Description of the task: Look through the records, and whenever a line includes the word "changed", copy it.

Supplied records:
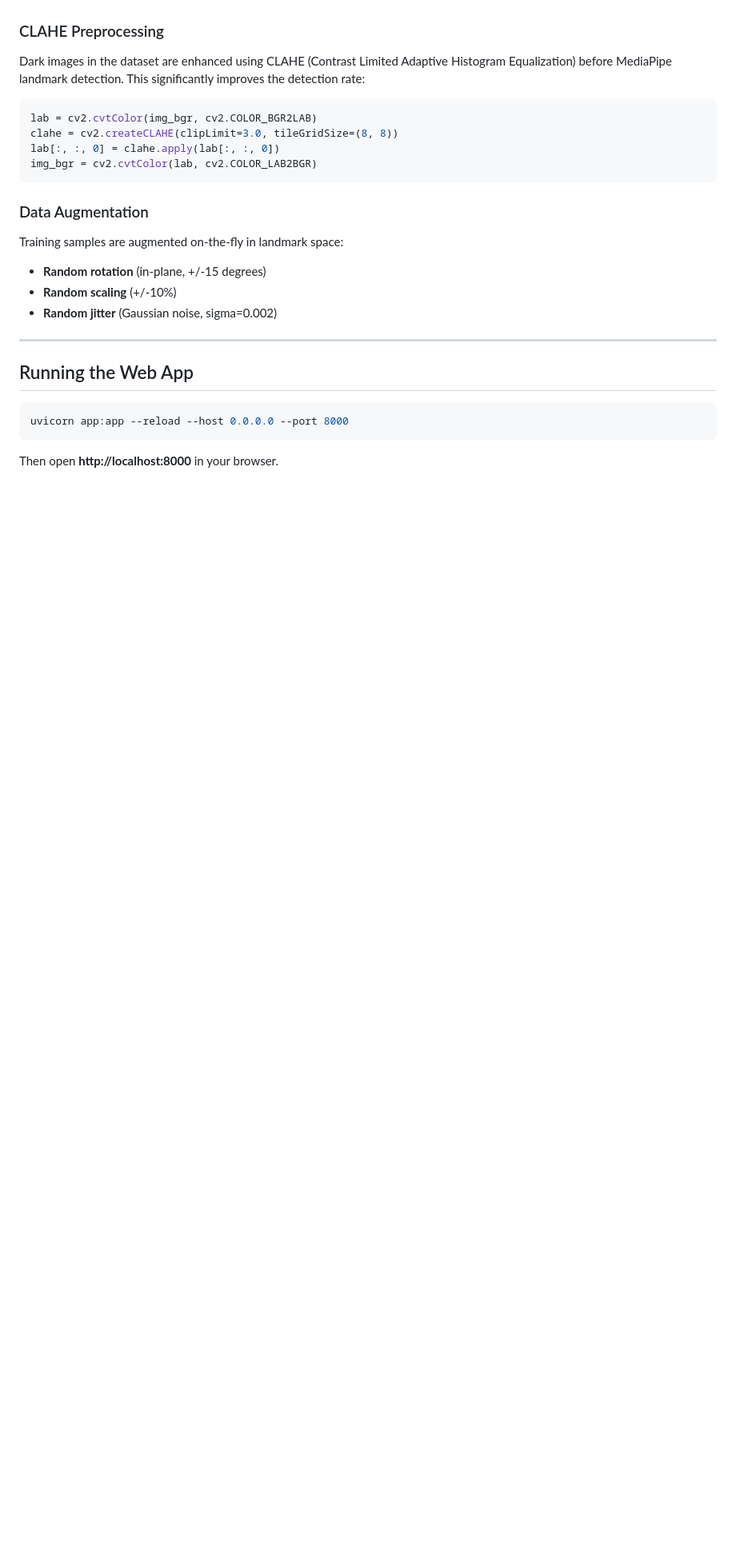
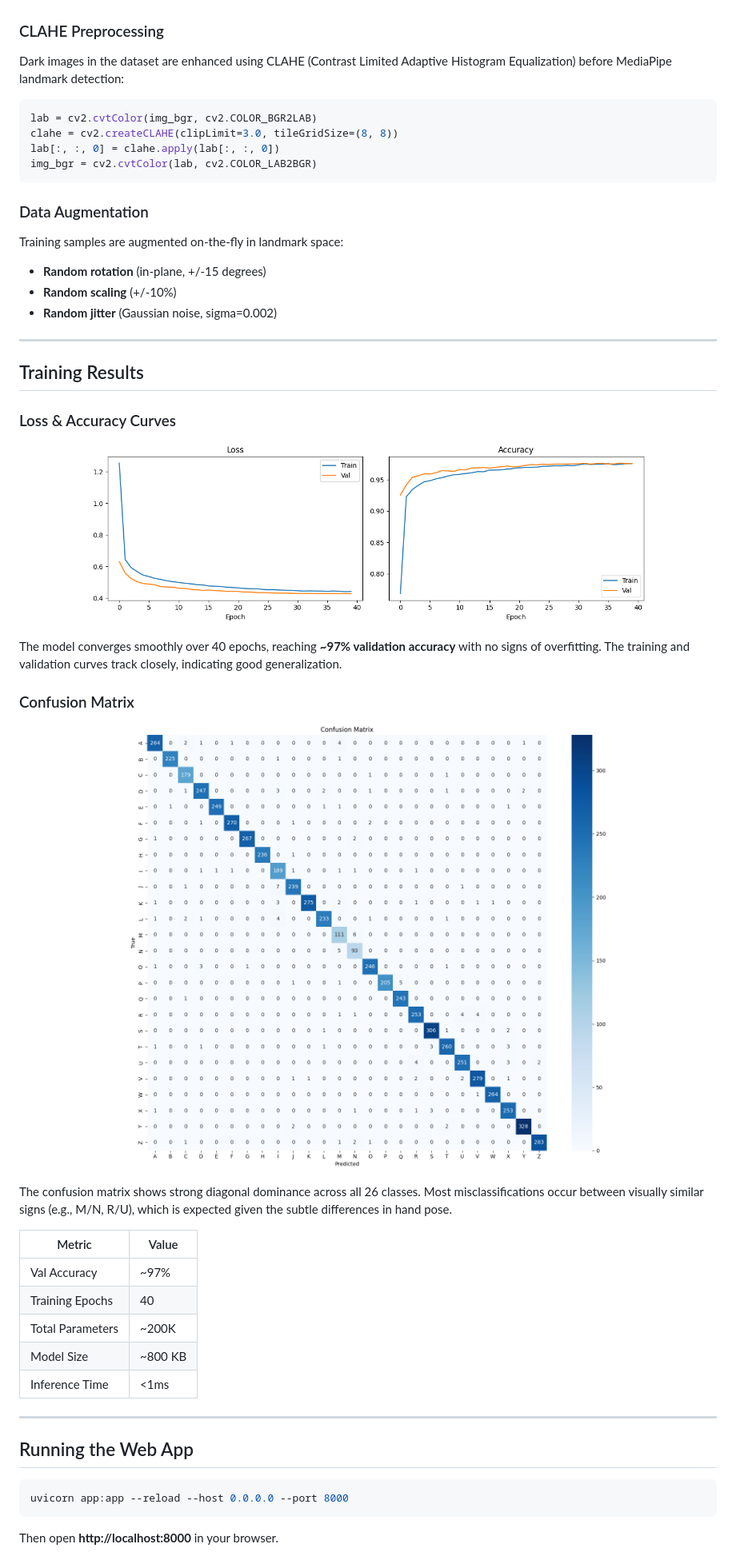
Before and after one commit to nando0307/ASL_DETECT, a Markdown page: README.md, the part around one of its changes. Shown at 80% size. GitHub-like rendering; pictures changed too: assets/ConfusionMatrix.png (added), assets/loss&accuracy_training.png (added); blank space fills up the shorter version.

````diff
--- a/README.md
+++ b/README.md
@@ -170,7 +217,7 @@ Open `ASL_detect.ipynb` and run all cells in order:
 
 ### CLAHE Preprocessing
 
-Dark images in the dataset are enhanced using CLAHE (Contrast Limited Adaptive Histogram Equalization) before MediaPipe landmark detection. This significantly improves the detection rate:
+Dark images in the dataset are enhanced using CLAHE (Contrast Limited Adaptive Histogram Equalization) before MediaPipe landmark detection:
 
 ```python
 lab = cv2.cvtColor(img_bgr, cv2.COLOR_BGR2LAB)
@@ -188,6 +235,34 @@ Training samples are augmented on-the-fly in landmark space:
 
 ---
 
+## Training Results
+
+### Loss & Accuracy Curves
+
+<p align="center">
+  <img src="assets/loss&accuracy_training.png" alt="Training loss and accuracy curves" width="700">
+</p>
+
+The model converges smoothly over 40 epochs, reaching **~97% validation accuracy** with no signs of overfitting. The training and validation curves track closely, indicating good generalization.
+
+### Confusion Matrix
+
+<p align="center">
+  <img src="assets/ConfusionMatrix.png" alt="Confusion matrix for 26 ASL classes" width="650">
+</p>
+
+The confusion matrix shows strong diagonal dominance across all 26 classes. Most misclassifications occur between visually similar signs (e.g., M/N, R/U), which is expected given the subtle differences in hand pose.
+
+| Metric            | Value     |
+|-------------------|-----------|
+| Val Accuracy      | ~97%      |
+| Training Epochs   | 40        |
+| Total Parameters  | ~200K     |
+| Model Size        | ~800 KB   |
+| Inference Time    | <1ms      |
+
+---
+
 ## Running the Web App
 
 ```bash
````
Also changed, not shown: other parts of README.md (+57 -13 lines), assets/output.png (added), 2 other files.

* * *

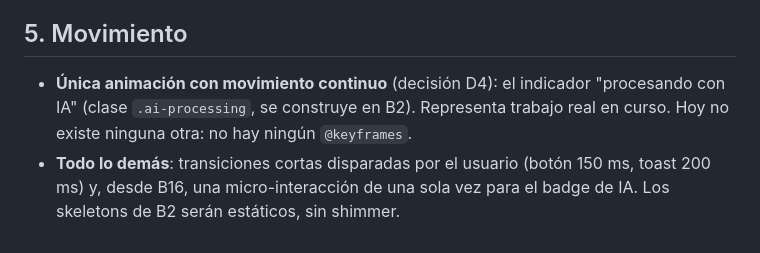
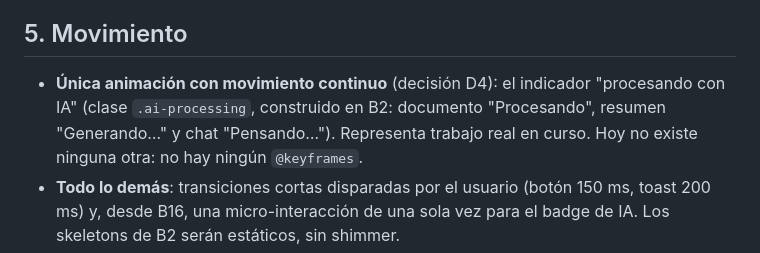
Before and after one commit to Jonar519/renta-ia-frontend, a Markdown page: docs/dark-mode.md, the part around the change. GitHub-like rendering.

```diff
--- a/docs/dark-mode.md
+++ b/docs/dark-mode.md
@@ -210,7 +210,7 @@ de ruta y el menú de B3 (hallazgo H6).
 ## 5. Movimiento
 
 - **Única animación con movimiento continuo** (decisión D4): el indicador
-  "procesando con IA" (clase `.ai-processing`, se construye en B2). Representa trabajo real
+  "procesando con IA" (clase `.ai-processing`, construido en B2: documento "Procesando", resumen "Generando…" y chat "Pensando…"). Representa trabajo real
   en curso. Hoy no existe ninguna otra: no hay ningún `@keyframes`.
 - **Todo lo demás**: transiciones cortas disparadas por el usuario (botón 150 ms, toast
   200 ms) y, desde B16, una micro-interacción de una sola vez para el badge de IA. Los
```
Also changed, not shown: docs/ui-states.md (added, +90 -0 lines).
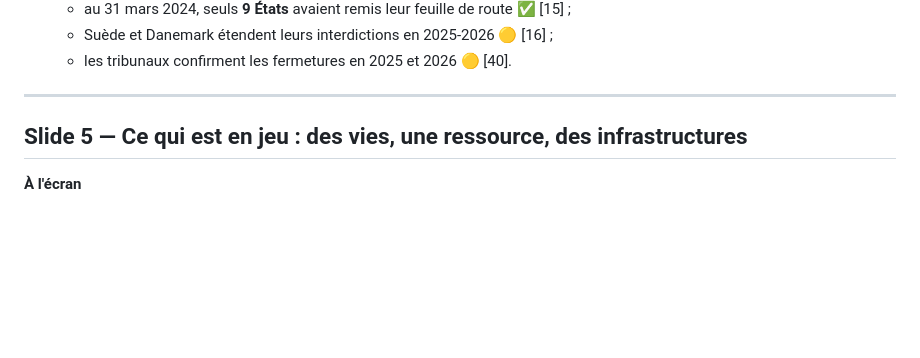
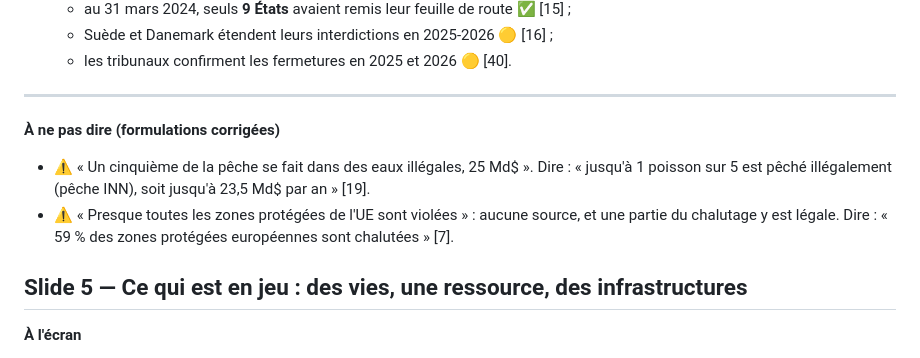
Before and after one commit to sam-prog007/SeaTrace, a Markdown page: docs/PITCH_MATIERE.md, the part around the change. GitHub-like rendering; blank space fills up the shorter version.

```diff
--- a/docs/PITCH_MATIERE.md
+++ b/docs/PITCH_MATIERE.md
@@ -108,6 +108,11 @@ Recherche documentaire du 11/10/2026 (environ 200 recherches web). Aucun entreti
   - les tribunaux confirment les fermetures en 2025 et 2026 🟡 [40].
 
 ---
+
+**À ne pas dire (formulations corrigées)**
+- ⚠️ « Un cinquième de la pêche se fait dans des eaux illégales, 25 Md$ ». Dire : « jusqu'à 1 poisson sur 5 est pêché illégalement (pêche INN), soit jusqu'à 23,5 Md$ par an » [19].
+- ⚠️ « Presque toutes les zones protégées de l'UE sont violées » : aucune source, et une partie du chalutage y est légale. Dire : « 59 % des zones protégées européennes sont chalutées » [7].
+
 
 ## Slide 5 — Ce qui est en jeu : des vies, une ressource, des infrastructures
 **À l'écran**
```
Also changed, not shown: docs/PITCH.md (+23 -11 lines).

Solution below:
Before and after one commit to nando0307/ASL_DETECT, a Markdown page: README.md, the part around one of its changes. Shown at 80% size. GitHub-like rendering; pictures changed too: assets/ConfusionMatrix.png (added), assets/loss&accuracy_training.png (added); blank space fills up the shorter version.
Also changed, not shown: other parts of README.md (+57 -13 lines), assets/output.png (added), 2 other files.
Also changed, not shown: docs/ui-states.md (added, +90 -0 lines).
Also changed, not shown: docs/PITCH.md (+23 -11 lines).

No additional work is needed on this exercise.